Exercise data:
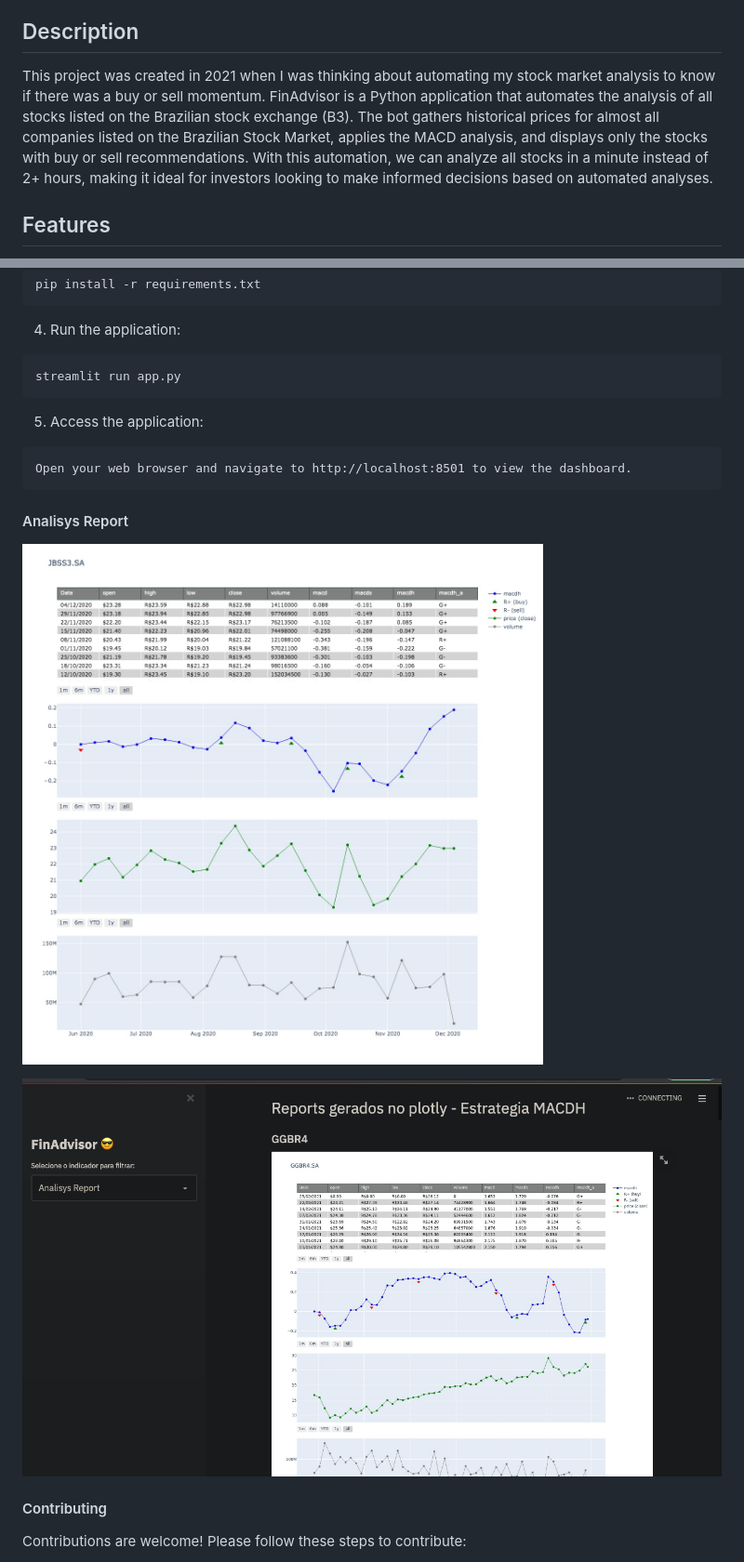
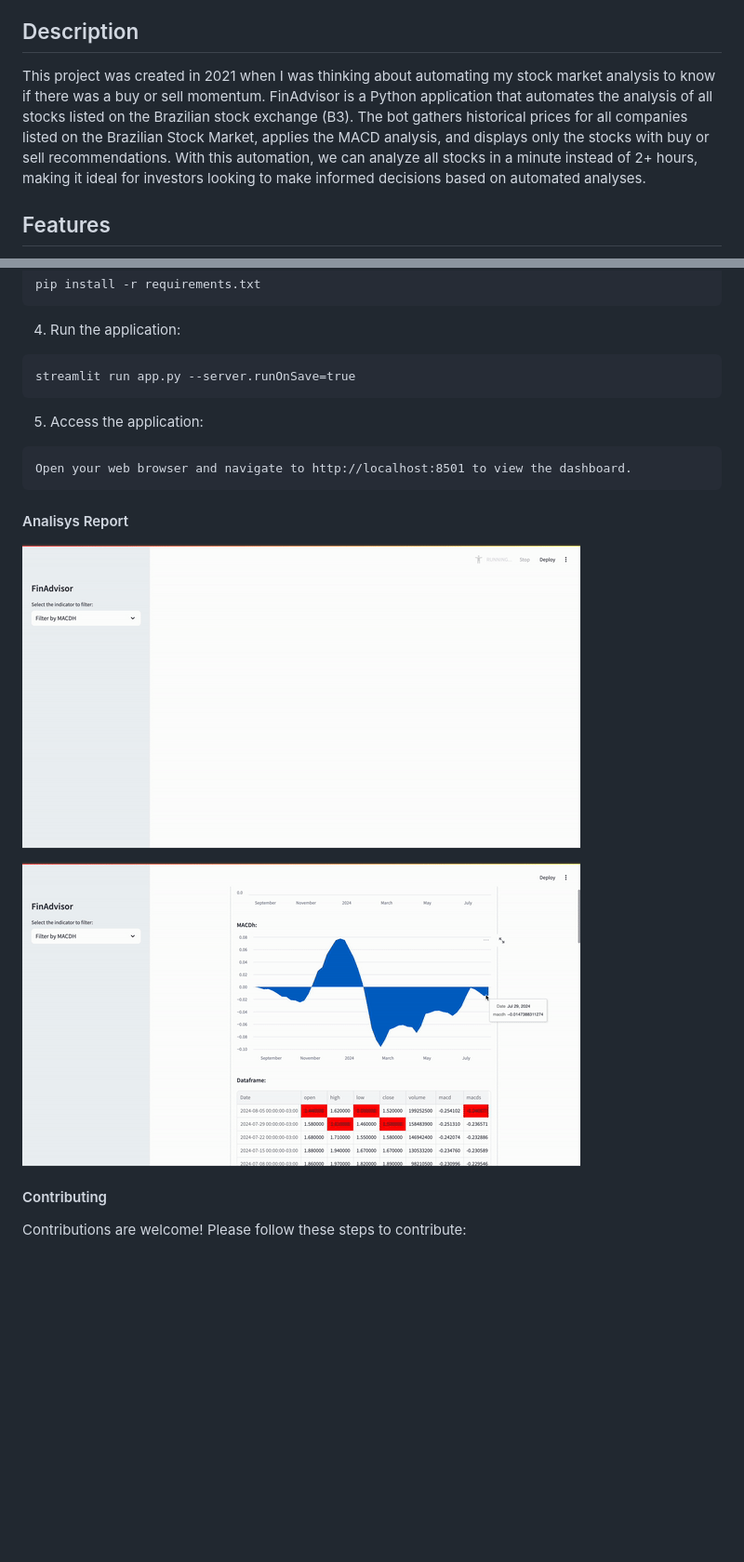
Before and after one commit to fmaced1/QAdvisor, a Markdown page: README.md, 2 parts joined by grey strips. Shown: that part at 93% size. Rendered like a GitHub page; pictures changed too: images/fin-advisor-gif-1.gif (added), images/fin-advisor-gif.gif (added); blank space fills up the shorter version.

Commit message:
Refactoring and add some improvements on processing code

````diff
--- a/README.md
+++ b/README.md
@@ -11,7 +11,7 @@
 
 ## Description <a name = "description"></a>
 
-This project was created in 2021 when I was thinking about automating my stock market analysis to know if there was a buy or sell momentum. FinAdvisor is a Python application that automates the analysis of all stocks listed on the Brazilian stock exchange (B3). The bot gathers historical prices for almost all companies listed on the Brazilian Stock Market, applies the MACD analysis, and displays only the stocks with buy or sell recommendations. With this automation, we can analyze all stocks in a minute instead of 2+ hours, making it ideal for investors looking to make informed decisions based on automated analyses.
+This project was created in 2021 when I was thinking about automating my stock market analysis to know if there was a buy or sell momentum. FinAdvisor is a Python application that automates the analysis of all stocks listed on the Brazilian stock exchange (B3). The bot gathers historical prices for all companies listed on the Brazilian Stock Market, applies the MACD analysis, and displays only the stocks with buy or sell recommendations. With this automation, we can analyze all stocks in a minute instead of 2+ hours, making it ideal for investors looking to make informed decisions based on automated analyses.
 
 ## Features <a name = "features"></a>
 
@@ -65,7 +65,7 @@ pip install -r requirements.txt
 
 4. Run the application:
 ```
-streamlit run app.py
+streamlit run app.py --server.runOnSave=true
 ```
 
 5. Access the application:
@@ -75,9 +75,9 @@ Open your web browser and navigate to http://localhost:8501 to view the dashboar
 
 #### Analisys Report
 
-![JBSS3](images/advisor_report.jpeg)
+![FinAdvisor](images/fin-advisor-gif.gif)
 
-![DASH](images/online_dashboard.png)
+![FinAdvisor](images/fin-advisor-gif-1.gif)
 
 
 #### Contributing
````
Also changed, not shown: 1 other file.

...

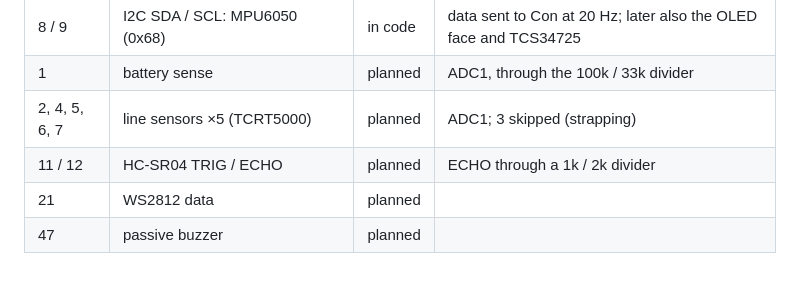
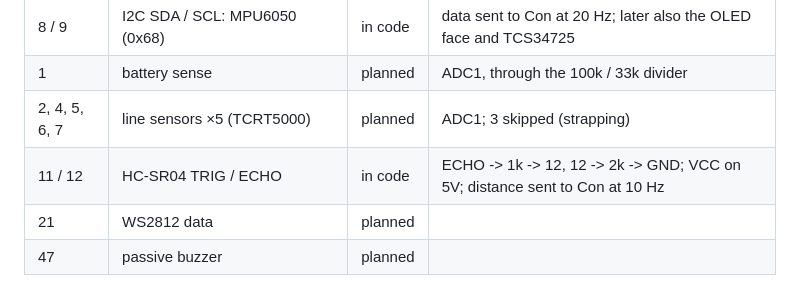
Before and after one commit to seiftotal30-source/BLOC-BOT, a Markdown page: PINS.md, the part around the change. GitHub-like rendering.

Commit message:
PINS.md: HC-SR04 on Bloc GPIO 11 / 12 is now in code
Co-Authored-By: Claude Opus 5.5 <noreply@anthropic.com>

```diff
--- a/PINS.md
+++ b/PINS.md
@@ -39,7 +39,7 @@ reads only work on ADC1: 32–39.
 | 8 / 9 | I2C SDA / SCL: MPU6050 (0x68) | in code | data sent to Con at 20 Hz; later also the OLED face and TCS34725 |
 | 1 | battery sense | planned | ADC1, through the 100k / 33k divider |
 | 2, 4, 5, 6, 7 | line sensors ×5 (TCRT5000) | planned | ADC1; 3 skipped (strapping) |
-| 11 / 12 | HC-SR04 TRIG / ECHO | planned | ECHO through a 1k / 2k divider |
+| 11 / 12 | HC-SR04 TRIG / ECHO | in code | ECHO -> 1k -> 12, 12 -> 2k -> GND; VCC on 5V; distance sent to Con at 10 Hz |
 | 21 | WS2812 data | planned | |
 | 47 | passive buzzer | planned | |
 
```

Task: Please say how many lines in the records contain the word "code", and give only that number.

Output: 4